When Good Safety Intentions Go Bad

Too few workers, too much to do, and too little time to do it can undermine the best of high-tech safety fixes.


It would be nice if the magic (if expensive) solution to dangerous errors in hospitals were largely a matter of bringing in technology like electronic medical records and bar-code readers. But, as an entry by a nursing consultant on a patient safety listserv run by the National Patient Safety Foundation reminded me, adding seemingly fail-safe technology is no guarantee that harried people will use it properly. Take, for example, how medications are distributed to patients.

Many hospitals now use automatic dispensing machines to ensure that the right patient gets the right drug in the right dose. Each patient's information and medications are stored in the computerized device, which unlocks when a nurse enters the correct information on a keyboard or touchscreen and makes the drugs available, each one labeled with the patient's name.

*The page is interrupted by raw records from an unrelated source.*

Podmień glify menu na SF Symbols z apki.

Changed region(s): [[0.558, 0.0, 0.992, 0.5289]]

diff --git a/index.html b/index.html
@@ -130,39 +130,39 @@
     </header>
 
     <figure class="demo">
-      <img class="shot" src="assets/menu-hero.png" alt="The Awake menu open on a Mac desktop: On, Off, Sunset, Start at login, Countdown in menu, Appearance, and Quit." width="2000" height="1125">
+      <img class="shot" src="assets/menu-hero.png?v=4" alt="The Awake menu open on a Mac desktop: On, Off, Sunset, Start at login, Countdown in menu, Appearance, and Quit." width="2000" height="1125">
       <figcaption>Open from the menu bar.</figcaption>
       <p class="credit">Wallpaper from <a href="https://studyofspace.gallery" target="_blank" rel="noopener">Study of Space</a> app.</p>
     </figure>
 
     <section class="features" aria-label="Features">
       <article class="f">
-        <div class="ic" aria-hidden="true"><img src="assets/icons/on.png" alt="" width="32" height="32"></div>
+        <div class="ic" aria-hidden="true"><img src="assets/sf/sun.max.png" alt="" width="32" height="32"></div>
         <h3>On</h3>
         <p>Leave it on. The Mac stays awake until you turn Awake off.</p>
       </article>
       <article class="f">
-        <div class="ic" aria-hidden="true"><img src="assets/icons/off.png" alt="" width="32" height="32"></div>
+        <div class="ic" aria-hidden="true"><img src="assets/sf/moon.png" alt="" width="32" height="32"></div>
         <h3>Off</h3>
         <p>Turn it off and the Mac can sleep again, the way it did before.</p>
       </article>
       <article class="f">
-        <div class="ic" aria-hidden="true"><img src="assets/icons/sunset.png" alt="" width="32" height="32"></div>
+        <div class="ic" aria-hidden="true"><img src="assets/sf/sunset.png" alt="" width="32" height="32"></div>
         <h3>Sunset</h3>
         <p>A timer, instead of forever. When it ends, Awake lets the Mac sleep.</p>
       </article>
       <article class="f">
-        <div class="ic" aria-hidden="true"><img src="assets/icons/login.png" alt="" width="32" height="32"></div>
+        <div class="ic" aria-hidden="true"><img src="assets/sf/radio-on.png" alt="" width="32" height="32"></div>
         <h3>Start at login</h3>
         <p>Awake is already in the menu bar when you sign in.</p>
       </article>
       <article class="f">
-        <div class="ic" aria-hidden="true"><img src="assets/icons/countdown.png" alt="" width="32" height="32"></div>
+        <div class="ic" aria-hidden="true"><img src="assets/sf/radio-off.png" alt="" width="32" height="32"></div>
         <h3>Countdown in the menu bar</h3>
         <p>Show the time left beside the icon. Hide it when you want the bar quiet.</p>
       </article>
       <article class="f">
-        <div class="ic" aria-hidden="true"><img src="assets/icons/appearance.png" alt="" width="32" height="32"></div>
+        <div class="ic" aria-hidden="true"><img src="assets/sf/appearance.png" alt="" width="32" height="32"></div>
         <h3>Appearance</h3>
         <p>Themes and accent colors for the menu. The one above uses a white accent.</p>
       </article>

So far so good. Most of the time, however, the machine sits in one spot. Nurses are busy, and at hospitals where there aren't enough of them—quite a few—they have to hustle. To keep from having to make a round trip to the cart for each patient, it's tempting to take out medications for more than one patient, put the drugs on a tray or cart, and dole them out patient by patient. Some nurses succumb. Of course, that completely voids the security provisions of the automatic dispenser. But can you blame them?